But the lack of pain in my shins, except for the first mile or so, only compounded my overall disappointment; I feel as if I know my body less and am reminded that my racing season could’ve been even more successful. Nevertheless, it was a memorable race and one that only motivates me to fully recover and better prepare for the 2019 season.

Race Report: Southend-on-Sea 10k Classic 2012

I was matching another runner stride for stride.
I doubted I could maintain the current pace.
But I wanted a new personal record and my instinct was to keep up.
I was running in my hometown. The beach and estuary were beside me. The road was lined with loud supporters. Motivation was all around me.
But I could only focus on not slowing, despite my fear of the inevitable. Due to the limited space we weaved between runners that were not keeping pace. My heart rate kept increasing.
I knew my body could manage the hard effort. The possibility of falling back and allowing the other runner to pull away continued to test my concentration.
Then the finish line came into view. I chose to sprint the last metres, my trademark ending.
But I did not feel elated as I often do after a race.

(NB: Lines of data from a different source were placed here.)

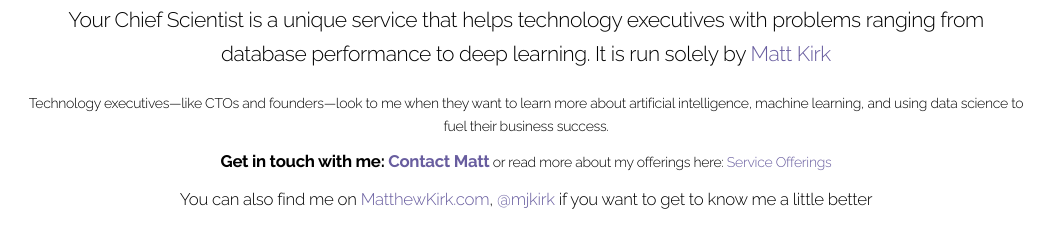
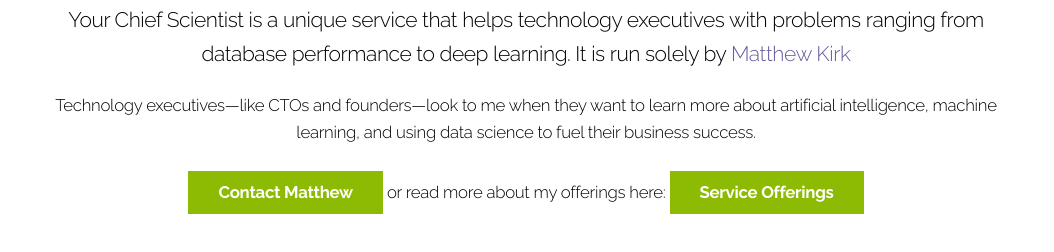
Before and after one commit to hexgnu/yourchiefscientist.com, a plain HTML site: page index.html in a window 1280 px wide. Shown: the part 614-866 px from the top of the page, without its empty margins (114-1168 px from the left). Drawn offline with Linux system fonts and the light colour scheme.

Commit message:
Make buttons

```diff
--- a/index.html
+++ b/index.html
@@ -26,6 +26,16 @@
     -webkit-overflow-scrolling: touch;
   }
 }
+.cta-button, .cta-button:hover {
+    height: auto;
+    margin-top: 25px;
+    margin-bottom: 30px;
+    padding: 11px 30px 12px;
+    background-color: #8dba02;
+    color: #fff;
+    font-family: 'Raleway',sans-serif;
+    text-decoration: none;
+}
     </style>
   </head>
   <body>
@@ -37,13 +47,12 @@
 
         <div class="mid-right">
           <h1 class="block-title m-b-sm text-uppercase app-myphone-brand">Your Chief Scientist</h1>
-          <p class="lead">Your Chief Scientist is a unique service that helps technology executives with problems ranging from database performance to deep learning. It is run solely by <a href="https://www.matthewkirk.com/">Matt Kirk</a></p>
+          <p class="lead">Your Chief Scientist is a unique service that helps technology executives with problems ranging from database performance to deep learning. It is run solely by <a href="https://www.matthewkirk.com/">Matthew Kirk</a></p>
 
-          <p>Technology executives&mdash;like CTOs and founders&mdash;look to me when they want to learn more about artificial intelligence, machine learning, and using data science to fuel their business success.</p>
+          <p><big>Technology executives&mdash;like CTOs and founders&mdash;look to me when they want to learn more about artificial intelligence, machine learning, and using data science to fuel their business success.</big></p>
 
-          <p><big><strong>Get in touch with me: <a href="mailto:matt@modulus7.com">Contact Matt</a></strong></big> or read more about my offerings here: <a href="https://matthewkirk.com/services">Service Offerings</a></p>
-
-          <p><big>You can also find me on <a href="http://matthewkirk.com">MatthewKirk.com</a>, <a href="http://twitter.com/mjkirk">@mjkirk</a> if you want to get to know me a little better</big></p>
+          <br/>
+          <p><big><strong><a class="cta-button" href="mailto:matt@modulus7.com">Contact Matthew</a></strong> or read more about my offerings here: <strong><a class="cta-button" href="https://matthewkirk.com/services">Service Offerings</a></big></strong></p>
         </div>
       </div>
     </div>
```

I knew before the starting horn sounded that to get the best out of the race I had to use another runner to pace me. This strategy showed my inexperience and lack of training preparations. I felt I was running close to my maximum and my partner runner offered me a physical reminder of my desire to push my limits.

The race taught me that mental strength and confidence is vital to keep insecurities from negatively affecting performance. The final stretch proved I had more to give. But the loyalty that my partner runner had shown me made me question whether I should have beaten him.

After the race we shook hands. He said he could not have run the race as quick as he did without me. I thanked him for his influence on my race.

The runner was a man over fifty.

He inspired me with his performance. He was proof that, regardless of age, running can bring the best out of everyone. Running a road race is about competition but on this occasion it felt more important that I made a personal connection with another runner.

Race Report: Hardwick 10km

Hardwick 10km

On the start line my quads and groin ached.
As I set off I ignored the distraction and focused on charging up the first of many gradual inclines.
The road was packed with runners.
I maintained a comfortably hard (tempo) pace as we navigated the undulating rural landscape.
I kept within a pack of heavy breathers as we approached Hardwick Hill.
As runners slowed I passed them by sustaining my effort level.
Only, the route continued to ascend for over half a mile.
My heartbeat accelerated and my breath shortened.
The steep path twisted until I reached the entrance to the Hall.
I saw the leaders running the opposite way.
I chased them back down the hill, past the long queue of runners refusing to stop despite the challenging climb.
Before I conquered the hardest section I was stunned.
People began clapping me. Not just spectators but groups of runners, one after another.
I could not hold back a smile. I returned their applause.
I ran hard to catch up with the top runners. But they remained too far ahead; I was alone.
No sooner had I reached the last kilometre I was cheered again.
I sprinted to the finish, to celebrate with my family and retrieve my t-shirt with “I beat the Hardwick Hill” printed on the front.

This race was the first I ran in the county of Derbyshire, the first 10km for over four and a half years, and the first held in the evening.

Although I tapered my running I played an hour of walking indoor football the day before. This made my upper leg muscles sore when I most needed them. Although my performance was consistent with my recent training improvements and past race results it was not ideal preparation.

As a warm-up event before my marathon later in the year it was the perfect experience. The Hardwick 10km was a great test of my strength and produced an inspiring and supportive atmosphere.

My mistake of trying a new activity too close to race day reminds me of an important lesson too: experience counts for nothing if you do not apply previous learnings.